======== Data to examine
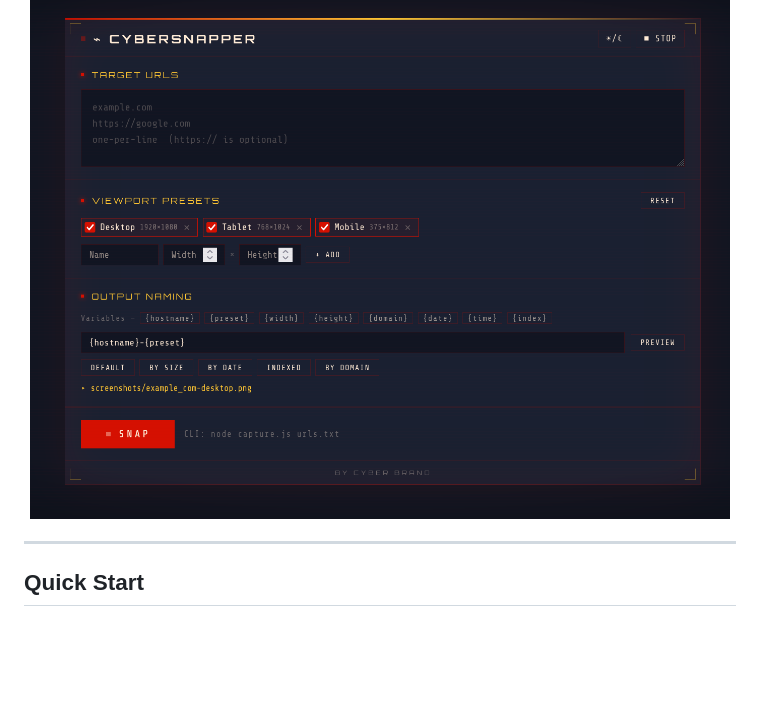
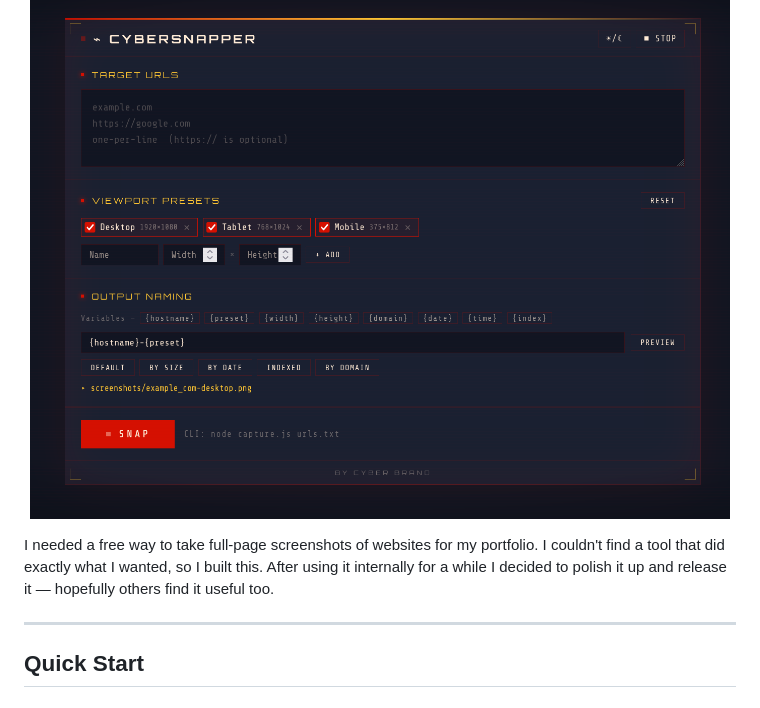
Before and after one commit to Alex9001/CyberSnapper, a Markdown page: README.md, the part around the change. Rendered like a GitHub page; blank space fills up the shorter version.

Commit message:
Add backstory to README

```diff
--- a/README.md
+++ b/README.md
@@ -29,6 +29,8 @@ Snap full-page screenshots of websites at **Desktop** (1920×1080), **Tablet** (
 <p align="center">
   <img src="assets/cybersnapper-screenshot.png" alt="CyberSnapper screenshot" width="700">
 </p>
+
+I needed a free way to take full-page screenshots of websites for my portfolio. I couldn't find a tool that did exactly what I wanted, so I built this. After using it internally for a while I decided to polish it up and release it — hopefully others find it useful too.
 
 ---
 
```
================
======== Data to examine
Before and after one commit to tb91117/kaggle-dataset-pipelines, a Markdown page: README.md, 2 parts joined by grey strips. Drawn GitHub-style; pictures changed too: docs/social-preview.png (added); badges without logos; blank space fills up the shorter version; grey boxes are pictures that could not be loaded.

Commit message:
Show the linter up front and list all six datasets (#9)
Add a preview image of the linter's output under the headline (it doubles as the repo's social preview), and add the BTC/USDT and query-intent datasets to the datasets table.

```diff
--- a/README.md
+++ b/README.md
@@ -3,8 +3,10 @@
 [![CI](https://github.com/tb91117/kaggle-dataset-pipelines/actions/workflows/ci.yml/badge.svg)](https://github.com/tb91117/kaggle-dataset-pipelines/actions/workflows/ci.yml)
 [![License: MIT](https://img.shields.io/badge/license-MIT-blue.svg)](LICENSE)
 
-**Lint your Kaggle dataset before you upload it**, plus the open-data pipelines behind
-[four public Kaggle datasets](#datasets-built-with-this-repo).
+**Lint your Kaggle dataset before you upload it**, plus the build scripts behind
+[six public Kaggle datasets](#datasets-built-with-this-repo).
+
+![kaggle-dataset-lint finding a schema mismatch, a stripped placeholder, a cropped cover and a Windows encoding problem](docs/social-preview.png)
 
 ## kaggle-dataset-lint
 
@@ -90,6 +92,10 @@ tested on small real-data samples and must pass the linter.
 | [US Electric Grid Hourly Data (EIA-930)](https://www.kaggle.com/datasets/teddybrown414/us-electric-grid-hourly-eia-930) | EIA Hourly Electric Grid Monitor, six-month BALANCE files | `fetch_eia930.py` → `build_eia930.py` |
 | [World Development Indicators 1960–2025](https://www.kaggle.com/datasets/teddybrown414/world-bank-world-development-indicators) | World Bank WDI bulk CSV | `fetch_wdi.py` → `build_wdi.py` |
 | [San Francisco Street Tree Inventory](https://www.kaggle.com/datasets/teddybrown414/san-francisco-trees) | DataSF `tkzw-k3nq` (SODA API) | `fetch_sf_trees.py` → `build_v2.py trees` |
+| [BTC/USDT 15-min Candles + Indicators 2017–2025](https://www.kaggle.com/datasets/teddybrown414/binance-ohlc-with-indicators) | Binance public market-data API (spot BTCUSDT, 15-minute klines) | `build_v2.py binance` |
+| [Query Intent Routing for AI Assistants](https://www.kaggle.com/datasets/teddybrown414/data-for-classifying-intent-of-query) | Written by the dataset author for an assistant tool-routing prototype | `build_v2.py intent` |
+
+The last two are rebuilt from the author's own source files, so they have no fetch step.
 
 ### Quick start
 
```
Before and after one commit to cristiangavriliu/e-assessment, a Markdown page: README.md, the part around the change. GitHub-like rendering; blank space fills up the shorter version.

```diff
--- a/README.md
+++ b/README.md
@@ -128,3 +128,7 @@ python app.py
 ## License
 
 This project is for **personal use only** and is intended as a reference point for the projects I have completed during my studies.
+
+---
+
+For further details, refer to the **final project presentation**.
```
================
======== Data to examine
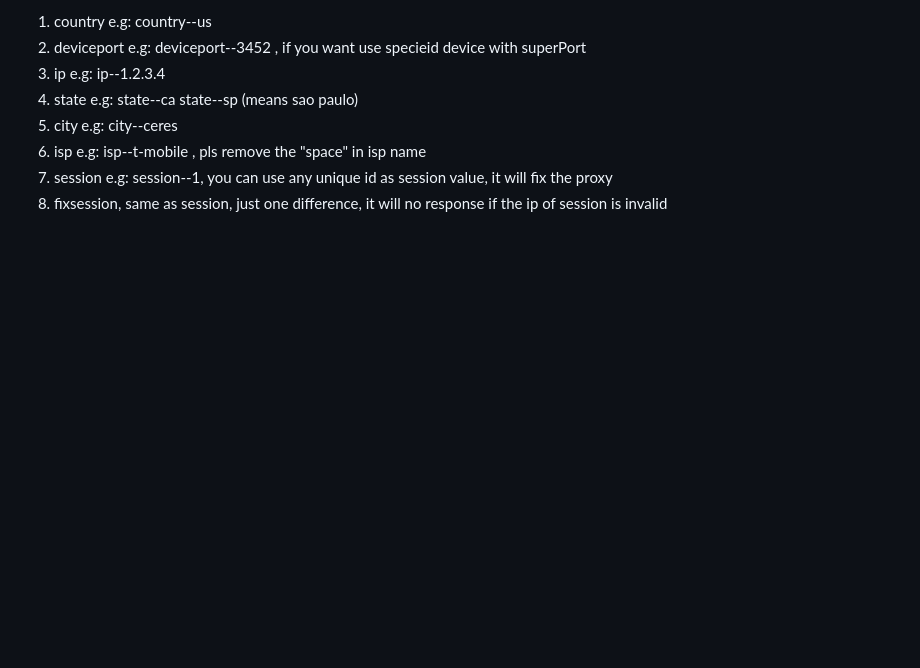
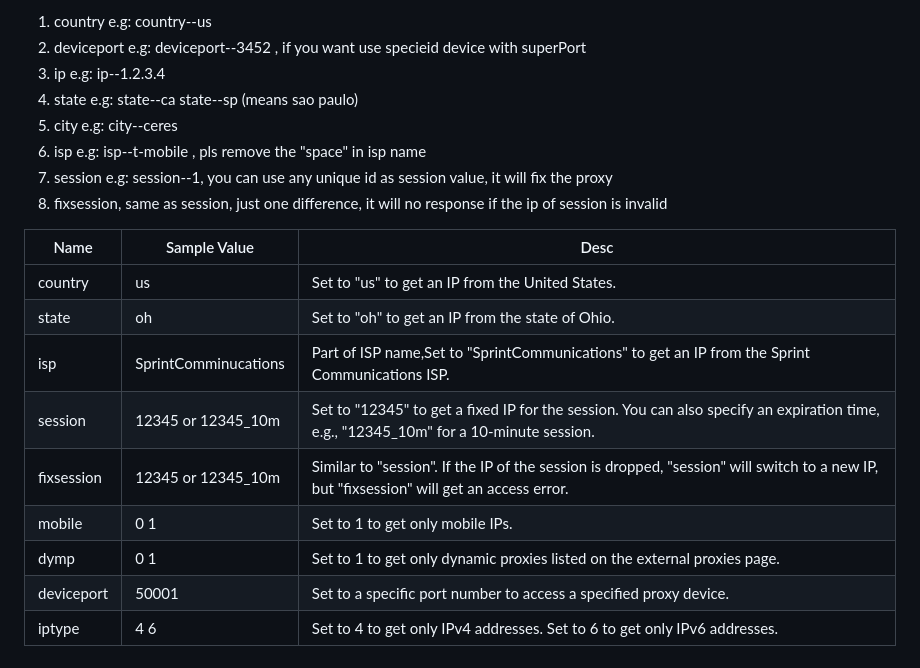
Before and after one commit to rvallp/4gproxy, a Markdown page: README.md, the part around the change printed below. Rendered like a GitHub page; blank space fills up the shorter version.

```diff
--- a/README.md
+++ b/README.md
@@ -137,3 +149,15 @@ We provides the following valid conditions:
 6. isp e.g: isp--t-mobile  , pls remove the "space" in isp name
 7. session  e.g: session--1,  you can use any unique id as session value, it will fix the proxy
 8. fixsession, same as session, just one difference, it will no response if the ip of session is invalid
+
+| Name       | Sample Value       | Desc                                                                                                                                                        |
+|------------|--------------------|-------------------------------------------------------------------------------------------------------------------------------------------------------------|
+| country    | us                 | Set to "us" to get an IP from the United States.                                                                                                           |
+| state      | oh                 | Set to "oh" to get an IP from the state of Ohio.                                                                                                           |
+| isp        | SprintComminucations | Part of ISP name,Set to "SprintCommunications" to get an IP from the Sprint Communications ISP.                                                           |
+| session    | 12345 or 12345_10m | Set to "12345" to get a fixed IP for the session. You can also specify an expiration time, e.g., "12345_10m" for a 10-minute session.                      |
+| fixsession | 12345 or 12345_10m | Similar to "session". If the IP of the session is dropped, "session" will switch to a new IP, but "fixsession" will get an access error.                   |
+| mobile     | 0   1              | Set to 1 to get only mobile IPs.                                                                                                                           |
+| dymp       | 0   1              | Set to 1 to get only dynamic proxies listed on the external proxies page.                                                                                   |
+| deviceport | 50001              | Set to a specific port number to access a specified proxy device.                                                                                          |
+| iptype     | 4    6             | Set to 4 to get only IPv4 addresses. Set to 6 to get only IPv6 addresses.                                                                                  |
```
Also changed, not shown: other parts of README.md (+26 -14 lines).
================
◆ What you should do
Copy every line of the material above in which the word "only" appears.

◆ Output for this task
 This project is for **personal use only** and is intended as a reference point for the projects I have completed during my studies.
+| mobile     | 0   1              | Set to 1 to get only mobile IPs.                                                                                                                           |
+| dymp       | 0   1              | Set to 1 to get only dynamic proxies listed on the external proxies page.                                                                                   |
+| iptype     | 4    6             | Set to 4 to get only IPv4 addresses. Set to 6 to get only IPv6 addresses.                                                                                  |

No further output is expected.